**WORK TO BE COMPLETED**.
Please give, word for word, the line containing "Diff of the" and every line that comes after it in the data below.

**SOURCE INFORMATION**.
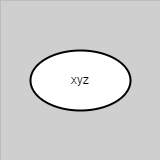
Above: docs/assets/cd-model/legend-start.drawio.png in ready-to-release/eac (draw.io), before the change. Source tidied: cells renumbered, new cells last; positions are measured from the earlier drawing's top-left corner, leaving out a move shared by most shapes.
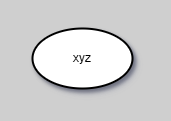
The same diagram one commit later.

Diff of the diagram source:
```diff
@@ -1,12 +1,12 @@
-<mxGraphModel background="#CFCFCF">
+<mxGraphModel background="#CFCFCF" shadow="1">
   <root>
     <mxCell id="0" />
     <mxCell id="1" parent="0" />
-    <mxCell id="2" style="group;strokeColor=#616161;dashed=1;dashPattern=12 12;strokeWidth=0;" parent="1" vertex="1">
-      <mxGeometry width="160" height="160" as="geometry" />
-    </mxCell>
-    <mxCell id="3" value="xyz" style="strokeWidth=2;html=1;shape=mxgraph.flowchart.start_1;whiteSpace=wrap;" parent="1" vertex="1">
+    <mxCell id="3" value="xyz" style="strokeWidth=2;html=1;shape=mxgraph.flowchart.start_1;whiteSpace=wrap;shadow=1;" parent="1" vertex="1">
       <mxGeometry x="30" y="50" width="100" height="60" as="geometry" />
     </mxCell>
+    <mxCell id="4" style="rounded=0;strokeColor=none;fillColor=none;" parent="1" vertex="1">
+      <mxGeometry x="-2" y="22" width="160" height="110" as="geometry" />
+    </mxCell>
   </root>
 </mxGraphModel>
```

**ANSWER BELOW**.
Diff of the diagram source:
```diff
@@ -1,12 +1,12 @@
-<mxGraphModel background="#CFCFCF">
+<mxGraphModel background="#CFCFCF" shadow="1">
   <root>
     <mxCell id="0" />
     <mxCell id="1" parent="0" />
-    <mxCell id="2" style="group;strokeColor=#616161;dashed=1;dashPattern=12 12;strokeWidth=0;" parent="1" vertex="1">
-      <mxGeometry width="160" height="160" as="geometry" />
-    </mxCell>
-    <mxCell id="3" value="xyz" style="strokeWidth=2;html=1;shape=mxgraph.flowchart.start_1;whiteSpace=wrap;" parent="1" vertex="1">
+    <mxCell id="3" value="xyz" style="strokeWidth=2;html=1;shape=mxgraph.flowchart.start_1;whiteSpace=wrap;shadow=1;" parent="1" vertex="1">
       <mxGeometry x="30" y="50" width="100" height="60" as="geometry" />
     </mxCell>
+    <mxCell id="4" style="rounded=0;strokeColor=none;fillColor=none;" parent="1" vertex="1">
+      <mxGeometry x="-2" y="22" width="160" height="110" as="geometry" />
+    </mxCell>
   </root>
 </mxGraphModel>
```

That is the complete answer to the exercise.